**What to produce:** The pictures stay out; all of the data is to be printed exactly.

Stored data
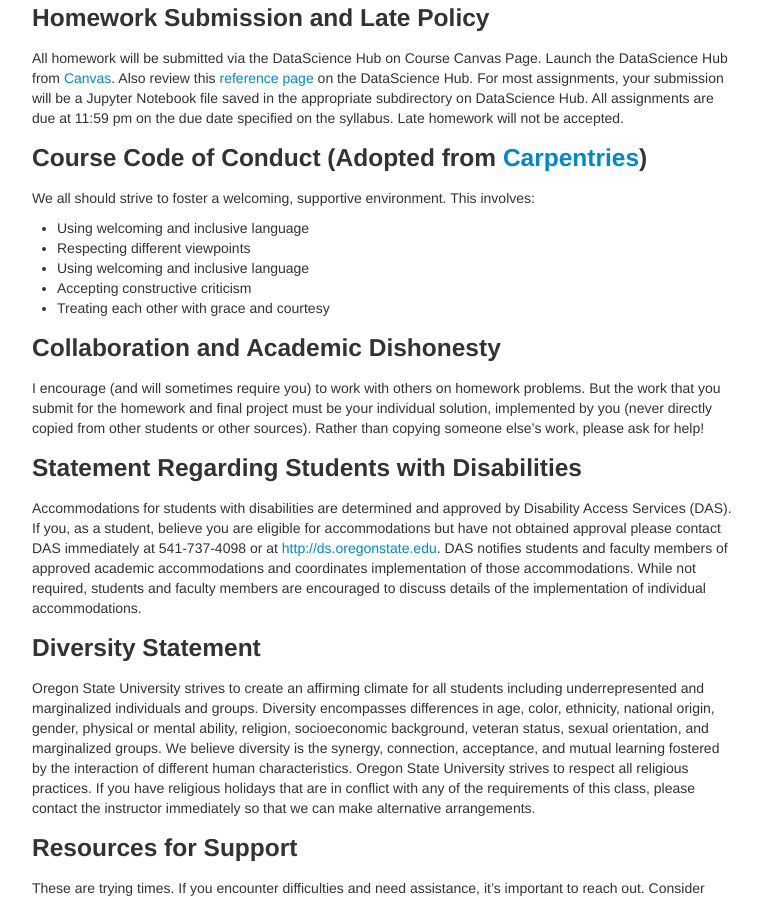
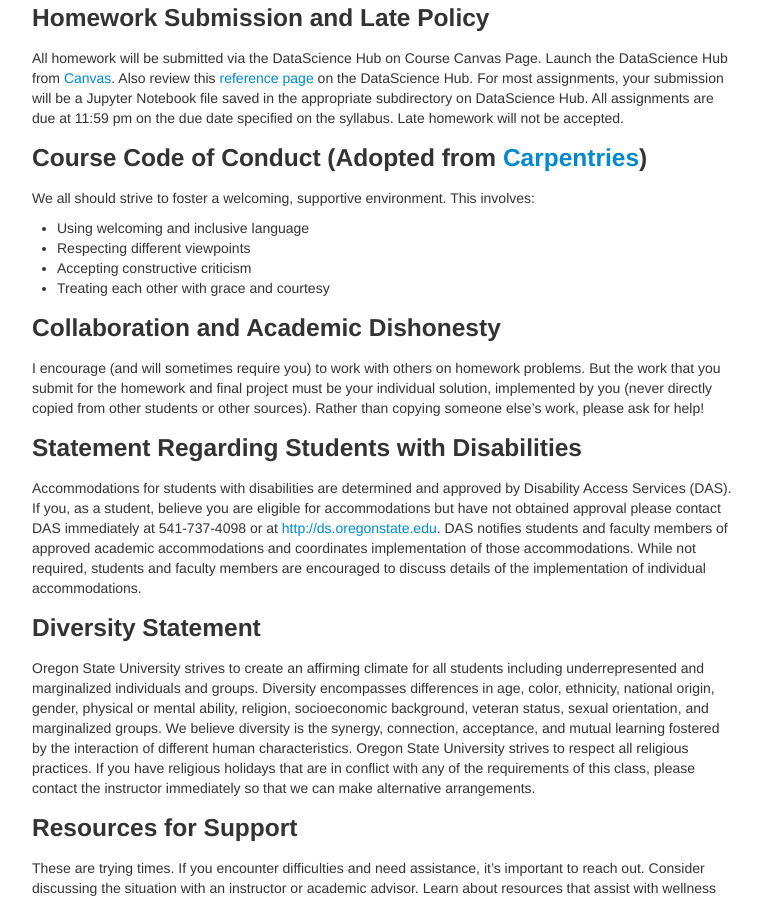
Before and after one commit to timothylwarren/bds311-sp21, a Jekyll site: the page built from syllabus.md, in a window 1280 px wide and 900 px high, scrolled down 1524 px. Shown: the whole window, without its empty margins (258-1020 px from the left). Built offline with Jekyll 4.4.1, drawn with Linux system fonts in a browser that asks for light colours.

Commit message:
updated syllabus

```diff
--- a/syllabus.md
+++ b/syllabus.md
@@ -80,7 +80,6 @@ We all should strive to foster a welcoming, supportive environment. This involve
 <ul>
     <li>Using welcoming and inclusive language</li>
     <li>Respecting different viewpoints</li>
-    <li>Using welcoming and inclusive language</li>
     <li>Accepting constructive criticism</li>
     <li>Treating each other with grace and courtesy</li>
     </ul>
```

**Solution to this problem:**
Before and after one commit to timothylwarren/bds311-sp21, a Jekyll site: the page built from syllabus.md, in a window 1280 px wide and 900 px high, scrolled down 1524 px. Shown: the whole window, without its empty margins (258-1020 px from the left). Built offline with Jekyll 4.4.1, drawn with Linux system fonts in a browser that asks for light colours.

Commit message:
updated syllabus

```diff
--- a/syllabus.md
+++ b/syllabus.md
@@ -80,7 +80,6 @@ We all should strive to foster a welcoming, supportive environment. This involve
 <ul>
     <li>Using welcoming and inclusive language</li>
     <li>Respecting different viewpoints</li>
-    <li>Using welcoming and inclusive language</li>
     <li>Accepting constructive criticism</li>
     <li>Treating each other with grace and courtesy</li>
     </ul>
```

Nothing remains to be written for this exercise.